06 August, 2010

Caring for Cacti

Cacti make excellent additions to anyone’s garden, veranda, table top, shelf, desk – Indoors or outdoors, the options are endless! And with their amazing ability to adapt to their environment, they are super easy to look after and care for.
Here are some basic tips to keep in mind:

Cacti like a decent amount of light. If they are indoors, the best place to keep them is next to a window. If they are outdoors, under a patio or veranda in a spot where they can receive indirect sunlight is the perfect position. They can withstand being out in the full sun for most of the year, but some can burn if they are kept out in the sun during the summer months. Ideally, try to aim for a position that has ample light, but only a small amount of direct sunlight. South facing positions are always an excellent choice.
Spring, Summer and Autumn
Most Cacti have their main growing period in spring, summer and autumn. During this time they can be watered quite frequently. In the middle of summer you may find that they need watering every couple of days. The frequency of watering really depends on the container and the position they are in, as well as the time of the year. The most general rule of thumb is – If the soil is dry, water them!
During winter, most cacti go into a dormant state and will need to be kept dry for long periods of time. Watering 3 or 4 times during the whole winter period will most likely be sufficient. Remember, the main culprit of sickly or dying cacti is rot caused by over-watering in winter - so do try to minimize watering during this season. It is also a good idea to keep them under cover during winter and away from the rain. Try to avoid using saucers under your pots unless you are happy to empty them after each watering. Cacti don’t like to sit in water for any period of time.
Potting mix
If it comes time for you to re-pot your cactus, remember that all cacti need to be potted into a well draining cactus mix. There are several commercial cactus and succulent mixes on the market that offer adequate drainage, however you can always improve the quality of the mix by adding 1 part of perlite or coarse grain sand to every 3 parts of potting media. Re-pot your cactus every few years to encourage new growth.
One Last Thing…
Mealybug and Scale can cause problems for our prickly friends, but luckily they are problems you can easily rectify. If you see cottony looking bugs or raised spots on the body of your cactus, simply spray them with a systemic insecticide. This will help to keep these pesky little devils at bay.
See, it really is easy to look after your prickly friends, and by following these basic tips, your cactus will continue to look magnificent for years and years to come!
Collect, admire and enjoy!

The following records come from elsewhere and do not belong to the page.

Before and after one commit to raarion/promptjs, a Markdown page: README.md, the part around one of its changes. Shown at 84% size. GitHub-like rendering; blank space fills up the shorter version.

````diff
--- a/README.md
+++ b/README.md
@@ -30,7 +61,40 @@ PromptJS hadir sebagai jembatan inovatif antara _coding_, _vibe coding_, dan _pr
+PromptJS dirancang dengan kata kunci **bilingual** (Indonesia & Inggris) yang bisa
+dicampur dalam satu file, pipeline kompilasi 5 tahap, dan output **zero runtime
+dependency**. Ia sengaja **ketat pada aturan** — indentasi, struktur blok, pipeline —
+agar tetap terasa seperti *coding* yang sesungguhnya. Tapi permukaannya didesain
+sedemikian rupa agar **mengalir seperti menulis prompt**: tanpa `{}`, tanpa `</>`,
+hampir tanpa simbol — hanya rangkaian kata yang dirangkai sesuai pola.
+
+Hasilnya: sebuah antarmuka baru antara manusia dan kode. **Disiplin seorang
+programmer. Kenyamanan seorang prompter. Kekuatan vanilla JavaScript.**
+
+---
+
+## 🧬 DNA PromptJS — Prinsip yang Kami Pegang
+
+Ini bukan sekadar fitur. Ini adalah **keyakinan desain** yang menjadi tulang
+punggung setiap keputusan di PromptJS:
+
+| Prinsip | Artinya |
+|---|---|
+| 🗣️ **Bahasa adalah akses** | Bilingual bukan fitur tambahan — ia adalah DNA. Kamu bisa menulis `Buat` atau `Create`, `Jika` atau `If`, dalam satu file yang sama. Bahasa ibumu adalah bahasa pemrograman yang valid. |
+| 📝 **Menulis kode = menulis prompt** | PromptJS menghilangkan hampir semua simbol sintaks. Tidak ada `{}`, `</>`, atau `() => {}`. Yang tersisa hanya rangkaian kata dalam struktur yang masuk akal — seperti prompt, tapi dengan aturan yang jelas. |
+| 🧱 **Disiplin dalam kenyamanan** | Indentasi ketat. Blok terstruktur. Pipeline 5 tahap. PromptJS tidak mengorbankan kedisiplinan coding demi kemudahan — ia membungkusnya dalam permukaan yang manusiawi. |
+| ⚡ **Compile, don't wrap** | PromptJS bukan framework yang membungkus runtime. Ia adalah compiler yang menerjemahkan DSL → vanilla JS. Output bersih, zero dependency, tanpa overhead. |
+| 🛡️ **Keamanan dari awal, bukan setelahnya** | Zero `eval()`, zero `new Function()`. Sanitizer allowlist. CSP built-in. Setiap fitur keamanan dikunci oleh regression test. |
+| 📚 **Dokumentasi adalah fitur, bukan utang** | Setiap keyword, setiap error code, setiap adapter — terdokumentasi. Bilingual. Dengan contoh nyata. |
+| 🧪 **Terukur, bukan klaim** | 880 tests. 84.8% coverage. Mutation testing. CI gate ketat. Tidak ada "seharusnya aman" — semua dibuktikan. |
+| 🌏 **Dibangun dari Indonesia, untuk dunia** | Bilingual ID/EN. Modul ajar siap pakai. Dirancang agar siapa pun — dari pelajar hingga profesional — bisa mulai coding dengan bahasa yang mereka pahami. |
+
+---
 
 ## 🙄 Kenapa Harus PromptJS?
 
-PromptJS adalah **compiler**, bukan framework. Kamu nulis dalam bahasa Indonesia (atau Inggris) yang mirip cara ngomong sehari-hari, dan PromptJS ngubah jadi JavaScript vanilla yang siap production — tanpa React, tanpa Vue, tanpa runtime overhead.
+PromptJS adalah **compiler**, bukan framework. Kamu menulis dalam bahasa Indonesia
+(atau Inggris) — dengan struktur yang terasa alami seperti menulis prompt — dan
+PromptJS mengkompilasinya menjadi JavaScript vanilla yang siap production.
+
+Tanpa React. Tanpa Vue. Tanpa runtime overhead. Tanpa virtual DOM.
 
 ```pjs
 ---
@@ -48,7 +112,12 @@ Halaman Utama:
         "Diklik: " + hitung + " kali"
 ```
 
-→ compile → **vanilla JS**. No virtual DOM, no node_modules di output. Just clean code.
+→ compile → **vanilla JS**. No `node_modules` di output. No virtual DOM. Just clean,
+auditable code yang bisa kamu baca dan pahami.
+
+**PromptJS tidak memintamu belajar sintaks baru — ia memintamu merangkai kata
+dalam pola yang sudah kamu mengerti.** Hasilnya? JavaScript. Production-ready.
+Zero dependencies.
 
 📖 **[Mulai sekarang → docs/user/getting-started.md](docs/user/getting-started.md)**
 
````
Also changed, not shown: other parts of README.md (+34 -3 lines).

A Garden to Truly Admire

Last Sunday, The Cactus and Succulent Society of WA spent the day at a really remarkable garden on the outskirts of Perth.
The owners have been working hard on the property for over 20 years and have based the gardens around their enthusiastic love of succulents and cacti. There was an amazing range of Aloes and Agaves and hundreds of other succulents that have been collected over the years. Several trips to Africa have no doubt influenced some of the collection. There was also an amazing variety of palms and cycads. Rock retaining walls ramble throughout, and the sandy ground only help the succulents thrive in their desert like environment.
The recent harsh frosts that have hit the Perth area recently have affected almost everyone in the metropolitan area, and this garden was no exception. It was reported that the areas ground temperature reached a minimum of -8 C, and some species had unfortunately suffered. One Crassula ovata (pictured) was very savagely burnt from the frost. An advanced specimen of Furcraea foetida 'Mediopicta’ (pictured) also took a rather severe beating. The good news though is that there is no reason why these plants shouldn’t make a full recovery, in time. The terminal shoot of the Furcraea was still in tact, and the frost damage on the Crassula, although severe, won’t stop it from reshooting when the weather improves. It just goes to show the amazing resilience of these species and their ability to adapt to their environmental conditions.
Frost damage on a Crassula ovata and a Furcraea foetida 'Mediopicta’.
There were newly established areas in their garden, signifying that the owner’s enthusiasm is still thriving and bound to continue for many years to come. In these new areas, combinations of Golden Barrel Cacti, Pachypodium and other species, as well as large limestone boulders offered an amazing architectural display, even if relatively new. Once this area has had time to establish, it will truly become a wonderful masterpiece to be admired and respected.
This property supplied charm and interest, and is a real collector’s paradise.
The owner’s should be very proud and no doubt, in the future will keep with the theme and enhance it with further gardens to make it a real botanical splendour.
If you would like to become a part of The Cactus and Succulent Society of WA and visit glorious gardens such as this one, you can contact the society on (08) 9277 3924.